Protecting older people from financial abuse with stronger, more consistent laws

6 May 2024

Justice Connect has called on the Commonwealth Government to work with the states to improve the consistency of Financial Enduring Power of Attorney laws across Australia. 

There are currently more legal needs related to older people than ever. Not only does Australia have an ageing population, but the rising cost of living pressures in the community are also resulting in an increasing risk of financial elder abuse. The National Elder Abuse Prevalence Study has told us that having a Financial Enduring Powers of Attorney (EPOA) in place is associated with lower reports of elder abuse.  

The Commonwealth Attorney Generals’ Department (AGD) is currently considering how to achieve greater consistency in laws across Australia relating to EPOAs. Justice Connect made a submission in response to a Consultation Paper published by the AGD on this topic, in which we argue that there is significant potential for stronger measures to be enacted through consistent EPOA laws across all jurisdictions so that older Australians are better protected from financial abuse.  

Read our submission:

Submission to the Attorney-General’s Department on Financial Enduring Power of Attorney Laws (November 2023)Download PDF (169 KB)

Our Seniors Law program focuses on financial elder abuse, which means that making and revoking EPOAs forms a significant proportion of our targeted work. Through our 15 years of experience in providing specialised legal services to older people in both Victoria and New South Wales, we have seen the grave consequences for older Australians where an inappropriate Attorney is appointed. 

Guided by the principle that consistency across all Australian jurisdictions in financial EPOAs would create a more effective response to elder abuse, our submission makes the following key recommendations: 

1. Strengthening witness requirements for EPOAs 

Having strengthened witnessing requirements would provide an important safeguard against financial abuse, and could be achieved by: 

  • Prescribing that only appropriately qualified professionals should be permitted to be an ‘authorised witness’ for the making and revocation of an EPOA. 
  • Requiring that an Attorney’s acceptance of an EPOA also be witnessed by an appropriately qualified witness. 

Authorised witnesses for EPOAs 

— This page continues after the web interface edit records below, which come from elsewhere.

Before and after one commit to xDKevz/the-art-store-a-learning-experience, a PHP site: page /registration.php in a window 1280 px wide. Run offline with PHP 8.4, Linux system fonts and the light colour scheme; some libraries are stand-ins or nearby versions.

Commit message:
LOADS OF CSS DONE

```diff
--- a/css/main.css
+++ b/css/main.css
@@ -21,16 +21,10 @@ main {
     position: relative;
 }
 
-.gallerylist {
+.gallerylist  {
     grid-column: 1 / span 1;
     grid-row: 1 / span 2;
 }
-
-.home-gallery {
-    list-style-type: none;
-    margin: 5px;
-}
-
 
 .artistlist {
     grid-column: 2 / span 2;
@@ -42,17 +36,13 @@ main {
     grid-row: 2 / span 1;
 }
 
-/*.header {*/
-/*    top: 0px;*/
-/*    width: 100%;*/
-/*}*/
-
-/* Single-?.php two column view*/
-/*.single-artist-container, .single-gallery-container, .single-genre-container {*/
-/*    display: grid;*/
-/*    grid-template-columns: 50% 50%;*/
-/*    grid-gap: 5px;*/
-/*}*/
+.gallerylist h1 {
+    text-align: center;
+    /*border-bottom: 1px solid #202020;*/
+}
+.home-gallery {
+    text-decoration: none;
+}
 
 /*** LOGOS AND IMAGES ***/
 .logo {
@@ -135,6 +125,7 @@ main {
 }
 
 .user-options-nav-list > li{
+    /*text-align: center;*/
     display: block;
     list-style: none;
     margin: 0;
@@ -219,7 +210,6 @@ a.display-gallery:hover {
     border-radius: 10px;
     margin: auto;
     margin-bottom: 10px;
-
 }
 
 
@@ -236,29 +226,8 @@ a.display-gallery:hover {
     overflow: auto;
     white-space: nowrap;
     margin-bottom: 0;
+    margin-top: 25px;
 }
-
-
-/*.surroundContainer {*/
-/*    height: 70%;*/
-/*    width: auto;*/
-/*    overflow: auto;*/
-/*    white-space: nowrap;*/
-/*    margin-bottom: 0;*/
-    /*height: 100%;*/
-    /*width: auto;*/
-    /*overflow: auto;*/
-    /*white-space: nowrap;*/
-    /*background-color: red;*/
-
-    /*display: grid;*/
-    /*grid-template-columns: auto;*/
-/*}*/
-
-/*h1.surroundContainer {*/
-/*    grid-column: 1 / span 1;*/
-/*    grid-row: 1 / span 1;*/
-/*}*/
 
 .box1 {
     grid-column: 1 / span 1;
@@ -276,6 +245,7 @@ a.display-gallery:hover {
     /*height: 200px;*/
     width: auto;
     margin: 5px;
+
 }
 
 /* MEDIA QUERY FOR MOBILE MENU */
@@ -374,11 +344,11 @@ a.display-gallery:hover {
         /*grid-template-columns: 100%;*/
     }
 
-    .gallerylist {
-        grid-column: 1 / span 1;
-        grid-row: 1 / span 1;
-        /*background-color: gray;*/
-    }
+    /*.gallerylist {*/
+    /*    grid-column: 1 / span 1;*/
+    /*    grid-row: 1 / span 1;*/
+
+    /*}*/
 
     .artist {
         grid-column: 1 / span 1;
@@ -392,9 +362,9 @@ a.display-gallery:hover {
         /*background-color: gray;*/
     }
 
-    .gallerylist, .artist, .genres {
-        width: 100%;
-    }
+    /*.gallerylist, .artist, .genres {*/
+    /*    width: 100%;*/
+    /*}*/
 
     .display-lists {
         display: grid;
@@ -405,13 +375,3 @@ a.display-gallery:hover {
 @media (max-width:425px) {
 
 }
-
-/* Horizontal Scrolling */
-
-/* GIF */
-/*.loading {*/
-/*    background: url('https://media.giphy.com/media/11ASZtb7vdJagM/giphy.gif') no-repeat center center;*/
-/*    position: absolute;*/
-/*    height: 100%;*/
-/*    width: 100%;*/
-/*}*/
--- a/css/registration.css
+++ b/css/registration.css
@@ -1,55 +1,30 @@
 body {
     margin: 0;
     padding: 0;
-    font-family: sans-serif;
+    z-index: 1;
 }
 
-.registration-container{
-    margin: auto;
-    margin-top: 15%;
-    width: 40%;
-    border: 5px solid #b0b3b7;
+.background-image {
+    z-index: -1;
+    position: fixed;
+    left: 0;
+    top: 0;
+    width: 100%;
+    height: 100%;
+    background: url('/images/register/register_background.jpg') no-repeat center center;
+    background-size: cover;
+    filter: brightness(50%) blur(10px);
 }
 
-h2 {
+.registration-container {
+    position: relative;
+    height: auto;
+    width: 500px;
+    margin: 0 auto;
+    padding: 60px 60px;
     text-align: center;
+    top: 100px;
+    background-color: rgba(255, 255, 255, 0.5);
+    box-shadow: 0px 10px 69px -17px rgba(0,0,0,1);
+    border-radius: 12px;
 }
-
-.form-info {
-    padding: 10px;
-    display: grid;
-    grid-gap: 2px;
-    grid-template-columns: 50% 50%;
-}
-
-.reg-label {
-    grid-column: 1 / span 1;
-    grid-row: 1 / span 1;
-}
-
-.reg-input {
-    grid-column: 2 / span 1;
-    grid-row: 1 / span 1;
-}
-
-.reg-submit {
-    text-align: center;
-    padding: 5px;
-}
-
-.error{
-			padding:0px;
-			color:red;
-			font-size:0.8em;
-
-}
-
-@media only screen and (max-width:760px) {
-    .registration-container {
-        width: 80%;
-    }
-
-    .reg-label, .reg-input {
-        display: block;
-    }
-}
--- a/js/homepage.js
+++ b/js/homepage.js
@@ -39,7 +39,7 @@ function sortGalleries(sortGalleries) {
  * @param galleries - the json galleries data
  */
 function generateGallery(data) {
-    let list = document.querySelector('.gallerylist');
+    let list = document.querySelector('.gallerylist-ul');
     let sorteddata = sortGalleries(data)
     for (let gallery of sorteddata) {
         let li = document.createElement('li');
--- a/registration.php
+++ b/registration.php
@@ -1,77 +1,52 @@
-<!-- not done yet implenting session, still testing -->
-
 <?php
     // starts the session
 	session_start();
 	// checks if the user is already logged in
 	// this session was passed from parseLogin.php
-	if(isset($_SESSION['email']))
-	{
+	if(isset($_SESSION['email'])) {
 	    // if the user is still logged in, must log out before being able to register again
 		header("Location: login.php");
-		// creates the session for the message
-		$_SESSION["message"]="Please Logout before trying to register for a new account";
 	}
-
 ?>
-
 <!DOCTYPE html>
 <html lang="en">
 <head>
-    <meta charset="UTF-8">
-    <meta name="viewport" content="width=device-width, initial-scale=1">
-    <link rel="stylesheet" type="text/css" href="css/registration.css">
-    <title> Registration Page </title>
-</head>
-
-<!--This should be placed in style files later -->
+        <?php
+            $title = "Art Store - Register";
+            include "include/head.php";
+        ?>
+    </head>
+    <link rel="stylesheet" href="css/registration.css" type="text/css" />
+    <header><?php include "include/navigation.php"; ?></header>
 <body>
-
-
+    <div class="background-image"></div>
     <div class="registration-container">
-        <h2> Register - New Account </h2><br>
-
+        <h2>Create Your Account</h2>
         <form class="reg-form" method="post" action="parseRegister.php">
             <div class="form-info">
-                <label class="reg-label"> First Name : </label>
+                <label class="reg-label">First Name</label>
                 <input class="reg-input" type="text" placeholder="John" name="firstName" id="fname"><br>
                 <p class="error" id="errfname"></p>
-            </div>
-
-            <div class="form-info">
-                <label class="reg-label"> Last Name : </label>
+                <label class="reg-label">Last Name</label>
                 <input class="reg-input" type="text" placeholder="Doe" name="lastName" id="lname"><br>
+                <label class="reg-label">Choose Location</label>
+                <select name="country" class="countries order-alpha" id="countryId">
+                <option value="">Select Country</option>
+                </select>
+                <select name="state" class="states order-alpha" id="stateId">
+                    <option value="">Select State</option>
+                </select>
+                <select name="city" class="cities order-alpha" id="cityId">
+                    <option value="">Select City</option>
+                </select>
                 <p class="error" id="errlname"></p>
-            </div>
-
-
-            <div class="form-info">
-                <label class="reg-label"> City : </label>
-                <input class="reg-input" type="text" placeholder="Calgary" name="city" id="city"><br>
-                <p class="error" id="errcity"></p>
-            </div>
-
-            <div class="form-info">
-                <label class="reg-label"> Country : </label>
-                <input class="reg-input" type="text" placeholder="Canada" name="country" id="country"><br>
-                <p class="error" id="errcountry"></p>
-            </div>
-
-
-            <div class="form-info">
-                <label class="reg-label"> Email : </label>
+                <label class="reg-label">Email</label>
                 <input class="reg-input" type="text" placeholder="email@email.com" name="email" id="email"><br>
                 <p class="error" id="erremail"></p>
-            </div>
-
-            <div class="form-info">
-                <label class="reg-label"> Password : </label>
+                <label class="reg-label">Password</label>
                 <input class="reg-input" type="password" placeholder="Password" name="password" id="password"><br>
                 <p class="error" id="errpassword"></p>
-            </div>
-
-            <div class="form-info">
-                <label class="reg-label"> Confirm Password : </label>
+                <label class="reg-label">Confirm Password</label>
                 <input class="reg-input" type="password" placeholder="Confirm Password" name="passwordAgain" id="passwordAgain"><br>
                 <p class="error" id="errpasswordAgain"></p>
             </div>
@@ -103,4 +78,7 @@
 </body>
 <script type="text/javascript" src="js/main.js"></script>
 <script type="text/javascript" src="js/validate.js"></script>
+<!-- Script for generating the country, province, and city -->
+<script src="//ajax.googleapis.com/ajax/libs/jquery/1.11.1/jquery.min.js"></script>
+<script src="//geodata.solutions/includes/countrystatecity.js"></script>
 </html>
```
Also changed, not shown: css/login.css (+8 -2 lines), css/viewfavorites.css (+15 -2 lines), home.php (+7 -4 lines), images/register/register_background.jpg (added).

We recommend that an ‘authorised witness’ to both the making and revocation of EPOAs should be limited to ‘appropriately qualified professionals’ who can advise the Principal about the effect of the document and the risk of financial abuse should it fall into the wrong hands. We consider Australian legal practitioners, registrars of Local Courts, foreign lawyers, or approved Trustee and Guardian employees to be ‘appropriately qualified’. 

Having an appropriately qualified professional witness the execution of an EPOA ensures the Principal receives specialised advice tailored to their personal circumstances, including advice about the risks of abuse associated with making an EPOA. Restricting witness eligibility to professionals with appropriate expertise respects the gravity of the EPOA, and the significance of the responsibility attached to the role of Attorney.  

Witness to an Attorney’s acceptance 

When an Attorney accepts their appointment, their acceptance should also be witnessed by an ‘appropriately qualified professional’ (as defined above). This could be the same person who witnesses the Principal’s signature, and could be done remotely if in-person access is an issue and an EPOA needs to be put in place urgently.  

Given the significance of the role and the risk of financial elder abuse, we consider it important that a qualified person witness the attorney’s acceptance. 

When they witness a signature, the ‘appropriately qualified professional’ should: 

  • Explain to the Attorney the duties and obligations attached to the role, and  
  • Certify that the Attorney appeared to understand their responsibilities. 

The Attorney’s statement of acceptance should include the fact that they have had the duties and responsibilities of the role explained to them by the authorised witness.  

Together, our proposals will act as a safeguard against an Attorney subsequently claiming they were unaware of their obligations, in an attempt to evade responsibility for perpetrating elder abuse. 

2. Minimising and preventing an EPOA being used to perpetrate abuse

To further protect against an EPOA being used to perpetrate financial abuse, we additionally recommend that: 

  • Only a court or tribunal should be able to authorise transactions over a specified limit (such as $10,000) proposed by an Attorney that would result in a conflict of interest. 
  • Tribunal-based compensation schemes for Principals should be instituted in all jurisdictions. 
  • Training for Attorneys on their duties and obligations should be compulsory. 

3. Funding free services to protect older people from financial abuse 

To counter difficulties in accessing legal help for the making and revocation of EPOAs, sustainable funding should be increased and directed to free legal services across Australia that provide specialised legal support to older people to execute EPOAs and secure peace of mind they are protected from financial abuse. 

There is ample opportunity for the Commonwealth Government to improve the way we administer and regulate EPOAs to safeguard older Australians from financial abuse. By strengthening witnessing requirements, minimising opportunities to perpetrate abuse, and sustainably funding free legal services, we can lay the foundation for a national system that consistently protects the financial interests of Australians as they age.